On November 16, 2022, after years of anticipation, and months of pre-launch delays, the Artemis 1 mission triumphantly blasted off from Kennedy Space Center in Florida - the first human-capable lunar mission launched from U.S. soil since the close of the Apollo program five decades ago. Artemis 1 - having successfully entered the "lunar sphere of influence" - is a clear example of the promise of robust space diplomacy, given that the mission is a product of years of joint technical and scientific collaboration between NASA, the European Space Agency (ESA), and others.

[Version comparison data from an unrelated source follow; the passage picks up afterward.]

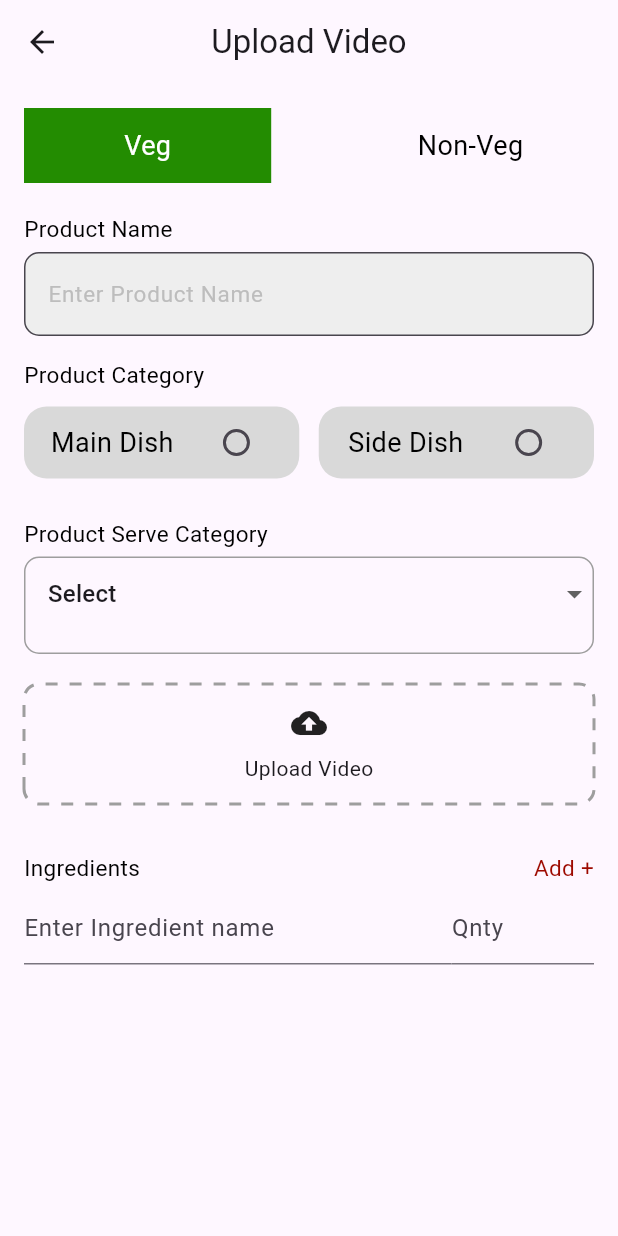
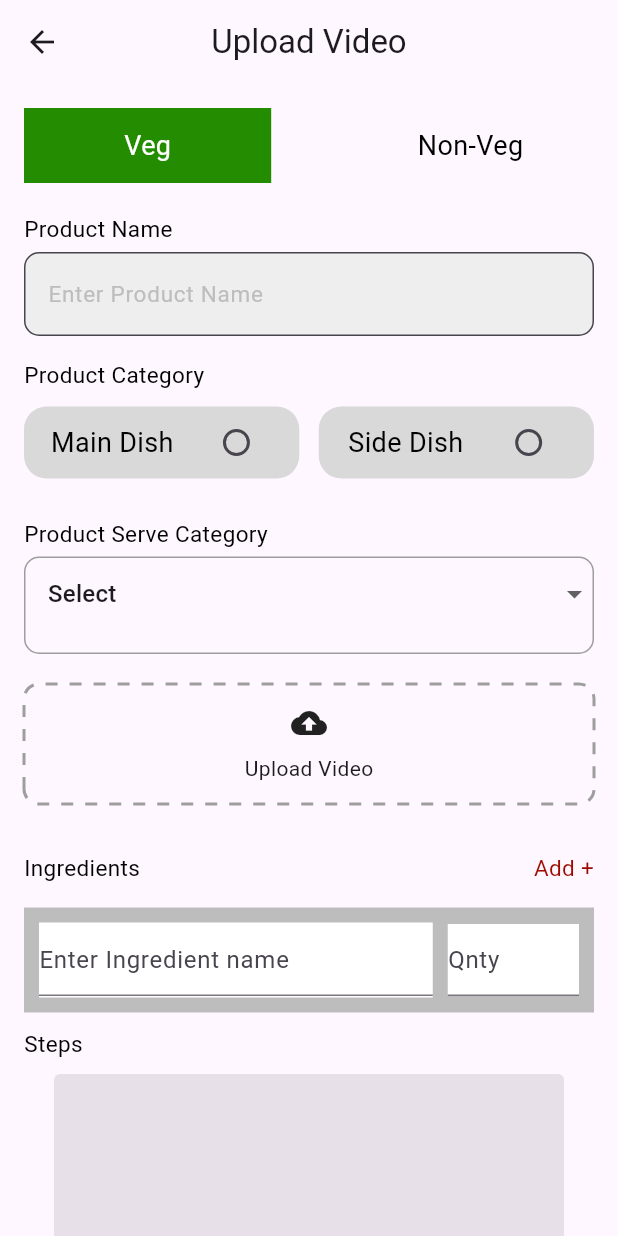
Before and after one commit to ananthi08/ypc_chef, a Flutter app: the UploadVideo screen opened by its route, on a phone screen of 412 x 824 dp. Run offline on Flutter 3.47's test engine with Material 2 defaults, Android fonts, the light colour scheme and no system bars; drawn by our look-alikes of dotted_border; our stand-ins replace google_fonts, image_picker, intl_phone_field, otp_text_field, pin_code_fields, shared_preferences and 2 more; accounts and stored records are empty; network calls fail.

Commit message:
upload page

```diff
--- a/lib/constants/routes.dart
+++ b/lib/constants/routes.dart
@@ -1,3 +1,5 @@
+import 'package:chef_frontend/views/auth/signin/forgotpassword_view.dart';
+import 'package:chef_frontend/views/auth/signin/resetpassword_view.dart';
 import 'package:chef_frontend/views/auth/signin/signin_view.dart';
 import 'package:chef_frontend/views/dashboard/dashboard_top_profile/dashboardprofile_View.dart';
 import 'package:chef_frontend/views/dashboard/dashboard_view.dart';
@@ -6,11 +8,11 @@ import 'package:chef_frontend/views/first_page_view.dart';
 import 'package:flutter/material.dart';
 
 Map<String, Widget Function(BuildContext)> routes = {
-  Dashboardview.route : (context) => const Dashboardview(),
-  UploadVideo.route : (context) => const UploadVideo(),
-  Signin.route : (context) => const Signin(),
-  Firstpage.route : (context) => const Firstpage(),
-  Profilepage.route : (context) => const Profilepage(),
-
-
+  Dashboardview.route: (context) => const Dashboardview(),
+  UploadVideo.route: (context) => const UploadVideo(),
+  Signin.route: (context) => const Signin(),
+  Firstpage.route: (context) => const Firstpage(),
+  Profilepage.route: (context) => const Profilepage(),
+  Forgot.route: (context) => const Forgot(),
+  Reset.route: (context) => const Reset(),
 };
--- a/lib/views/dashboard/uploaded_video.dart
+++ b/lib/views/dashboard/uploaded_video.dart
@@ -1,7 +1,7 @@
 import 'package:chef_frontend/common_widget/videoplayer.dart';
 import 'package:chef_frontend/service/get_api/GETproductcategory.dart';
+import 'package:dotted_border/dotted_border.dart';
 import 'package:flutter/material.dart';
-import 'package:dotted_border/dotted_border.dart';
 import 'package:image_picker/image_picker.dart';
 
 class UploadVideo extends StatefulWidget {
@@ -195,7 +195,7 @@ class _UploadVideoState extends State<UploadVideo> {
                     Expanded(
                       child: Container(
                         decoration: const BoxDecoration(
-                          color:  Color.fromARGB(255, 217, 217, 217),
+                          color: Color.fromARGB(255, 217, 217, 217),
                           borderRadius: BorderRadius.all(Radius.circular(15)),
                         ),
                         child: Row(
@@ -400,11 +400,20 @@ class _UploadVideoState extends State<UploadVideo> {
                       const SizedBox(height: 6),
                       Column(
                         children: [
-                          Row(
+                          Container(
+                            height: 70,
+                            width: 500,
+                            color: Colors.grey.shade400,
+                            margin: EdgeInsets.fromLTRB(0, 10, 0, 0),
+                            child: Padding(
+                              padding: const EdgeInsets.all(10.0),
+                              child: Row(
                                 children: [
                                   Expanded(
                                     flex: 6,
                                     child: Container(
+                                      color: Color.fromARGB(255, 255, 255, 255),
+                                      child: Center(
                                         child: TextField(
                                           onChanged: (value) {
                                             ingredients[0].name = value;
@@ -415,9 +424,14 @@ class _UploadVideoState extends State<UploadVideo> {
                                         ),
                                       ),
                                     ),
+                                  ),
+                                  const SizedBox(
+                                    width: 10,
+                                  ),
                                   Expanded(
                                     flex: 2,
                                     child: Container(
+                                      color: Colors.white,
                                       child: TextField(
                                         onChanged: (value) {
                                           ingredients[0].quantity = value;
@@ -430,30 +444,49 @@ class _UploadVideoState extends State<UploadVideo> {
                                   ),
                                 ],
                               ),
+                            ),
+                          ),
                         ],
                       ),
                       // Additional rows for ingredients and quantities go here
                       ...ingredients
                           .skip(1)
                           .map(
-                            (ingredient) => Row(
+                            (ingredient) => Container(
+                              height: 70,
+                              width: 500,
+                              color: Colors.grey.shade400,
+                              child: Container(
+                                color: Colors.grey,
+                                margin: EdgeInsets.fromLTRB(0, 10, 10, 0),
+                                child: Padding(
+                                  padding: const EdgeInsets.all(8.0),
+                                  child: Row(
                                     children: [
                                       Expanded(
                                         flex: 6,
                                         child: Container(
+                                          color: Colors.white,
+                                          child: Center(
                                             child: TextField(
                                               onChanged: (value) {
                                                 ingredient.name = value;
                                               },
                                               decoration: const InputDecoration(
-                                        hintText: 'Enter Ingredient name',
+                                                hintText:
+                                                    'Enter Ingredient name',
                                               ),
                                             ),
                                           ),
                                         ),
+                                      ),
+                                      const SizedBox(
+                                        width: 7,
+                                      ),
                                       Expanded(
                                         flex: 2,
                                         child: Container(
+                                          color: Colors.white,
                                           child: TextField(
                                             onChanged: (value) {
                                               ingredient.quantity = value;
@@ -466,10 +499,101 @@ class _UploadVideoState extends State<UploadVideo> {
                                       ),
                                     ],
                                   ),
+                                ),
+                              ),
+                            ),
                           )
                           .toList(),
                     ],
-                  )
+                  ),
+
+                  const SizedBox(
+                    height: 10,
+                  ),
+                  Column(
+                    children: [
+                      Row(
+                        children: [
+                          Align(
+                            alignment: Alignment.centerLeft,
+                            child: Text(
+                              'Steps',
+                              style: TextStyle(
+                                  fontSize: 15,
+                                  color: Color.fromARGB(255, 0, 0, 0),
+                                  fontWeight: FontWeight.normal),
+                            ),
+                          ),
+                        ],
+                      ),
+                    ],
+                  ),
+                  SizedBox(
+                    height: 10,
+                  ),
+                  // Column(
+                  //   children: [
+                  //     Container(
+                  //       height: 100,
+                  //       width: 340,
+                  //       color: Colors.grey,
+                  //       child: TextField(
+                  //         decoration: InputDecoration(
+                  //           border: OutlineInputBorder(
+                  //               borderRadius: BorderRadius.circular(5)),
+                  //         ),
+                  //       ),
+                  //     )
+                  //   ],
+                  // ),
+                  SizedBox(
+                    width: 340, // <-- TextField width
+                    height: 110, // <-- TextField height
+                    child: TextField(
+                      maxLines: null,
+                      expands: true,
+                      keyboardType: TextInputType.multiline,
+                      decoration: InputDecoration(
+                        filled: true,
+                      ),
+                    ),
+                  ),
+
+                  // Column(
+                  //   crossAxisAlignment: CrossAxisAlignment.start,
+                  //   children: <Widget>[
+                  //     const Padding(
+                  //       padding:
+                  //           EdgeInsets.symmetric(horizontal: 8, vertical: 16),
+                  //       child: TextField(
+                  //         decoration: InputDecoration(
+                  //           border: OutlineInputBorder(),
+                  //         ),
+                  //       ),
+                  //     ),
+                  //   ],
+                  // )
+                  const SizedBox(
+                    height: 10,
+                  ),
+
+                  ElevatedButton(
+                    style: ElevatedButton.styleFrom(
+                      shape: RoundedRectangleBorder(
+                          borderRadius: BorderRadius.circular(10)),
+                      primary: const Color(0xFFA51C05),
+                      minimumSize: const Size(175, 50),
+                    ),
+                    onPressed: () {
+                      // if (_formKey.currentState!.validate()) {
+                      //       verifyEmail();
+                      //     }
+                    },
+                    child: const Text(
+                      'Upload',
+                      style: TextStyle(color: Colors.white),
+                    ),
+                  ),
                 ],
               ),
             ],
```
Lines whose indentation alone changed are shown as unchanged.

But even with Artemis 1 cruising along in cislunar space (and beyond), scientifically-defined "spheres of influence" aren't the only ones facing the practitioners of modern space policy - geopolitical trends on Earth are now regularly impacting space activities in low-earth orbit and deeper space. Given the increasing number of government and private sector actors with the capability of launching spacecraft with a wide range of commercial, defense, communications, and intelligence capabilities, urgent space diplomacy is needed now more than ever to ensure that emerging space security contingencies can be mitigated as space becomes entrenched as an operational domain for these sectors.

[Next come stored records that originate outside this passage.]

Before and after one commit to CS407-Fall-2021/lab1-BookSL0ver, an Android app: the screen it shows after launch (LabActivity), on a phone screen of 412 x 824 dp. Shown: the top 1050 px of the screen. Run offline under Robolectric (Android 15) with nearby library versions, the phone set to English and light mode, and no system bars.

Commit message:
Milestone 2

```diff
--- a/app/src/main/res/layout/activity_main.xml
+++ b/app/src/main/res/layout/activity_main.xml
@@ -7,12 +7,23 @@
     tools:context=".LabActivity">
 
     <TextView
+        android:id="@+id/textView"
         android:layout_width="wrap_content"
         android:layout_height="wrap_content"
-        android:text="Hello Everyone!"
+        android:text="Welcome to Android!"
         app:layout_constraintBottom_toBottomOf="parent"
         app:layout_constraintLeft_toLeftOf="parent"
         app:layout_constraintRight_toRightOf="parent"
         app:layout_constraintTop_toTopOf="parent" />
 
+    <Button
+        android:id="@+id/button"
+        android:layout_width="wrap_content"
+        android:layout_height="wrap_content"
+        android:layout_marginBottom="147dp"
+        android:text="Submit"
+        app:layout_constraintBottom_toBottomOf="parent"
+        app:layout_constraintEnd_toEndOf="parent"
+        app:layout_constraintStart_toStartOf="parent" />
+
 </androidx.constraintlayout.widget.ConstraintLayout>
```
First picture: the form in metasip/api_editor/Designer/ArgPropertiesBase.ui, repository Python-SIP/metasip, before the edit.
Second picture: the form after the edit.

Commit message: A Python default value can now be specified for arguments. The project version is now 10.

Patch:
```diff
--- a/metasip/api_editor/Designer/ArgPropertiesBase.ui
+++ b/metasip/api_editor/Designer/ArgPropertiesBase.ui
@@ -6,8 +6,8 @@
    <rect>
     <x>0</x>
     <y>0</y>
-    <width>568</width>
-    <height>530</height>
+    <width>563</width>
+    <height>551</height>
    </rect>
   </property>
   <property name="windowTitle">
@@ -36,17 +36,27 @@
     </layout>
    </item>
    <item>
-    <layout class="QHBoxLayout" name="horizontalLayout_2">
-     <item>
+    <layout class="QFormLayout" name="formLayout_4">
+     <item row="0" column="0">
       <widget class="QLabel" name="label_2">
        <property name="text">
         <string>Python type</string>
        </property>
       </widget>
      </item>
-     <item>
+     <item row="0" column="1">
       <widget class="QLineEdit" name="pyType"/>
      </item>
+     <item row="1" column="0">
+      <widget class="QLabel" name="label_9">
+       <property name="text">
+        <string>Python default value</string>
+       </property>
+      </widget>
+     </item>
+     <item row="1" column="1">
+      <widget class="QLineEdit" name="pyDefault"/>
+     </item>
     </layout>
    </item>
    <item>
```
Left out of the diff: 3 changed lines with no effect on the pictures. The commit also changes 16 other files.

With these trends in mind, please join the Duke University Space Diplomacy Lab team for a timely discussion with Ali Stickings, Business Manager for Defence Space at the Frazer-Nash Consultancy and Associate Fellow at the Royal United Services Institute in London, for a discussion on priorities for Transatlantic leaders to deepen space diplomacy to ensure a safe and sustainable future for humanity on orbit. The discussion will also focus on outcomes of Sticking's role as Specialist Advisor to the United Kingdom House of Commons Inquiry on Space Defence, the findings of which were published recently here. The discussion will take place in dialogue with members of the Duke University Rethinking Diplomacy Program - Space Diplomacy lab team, moderated by lab co-founders Giovanni Zanalda and Benjamin L. Schmitt.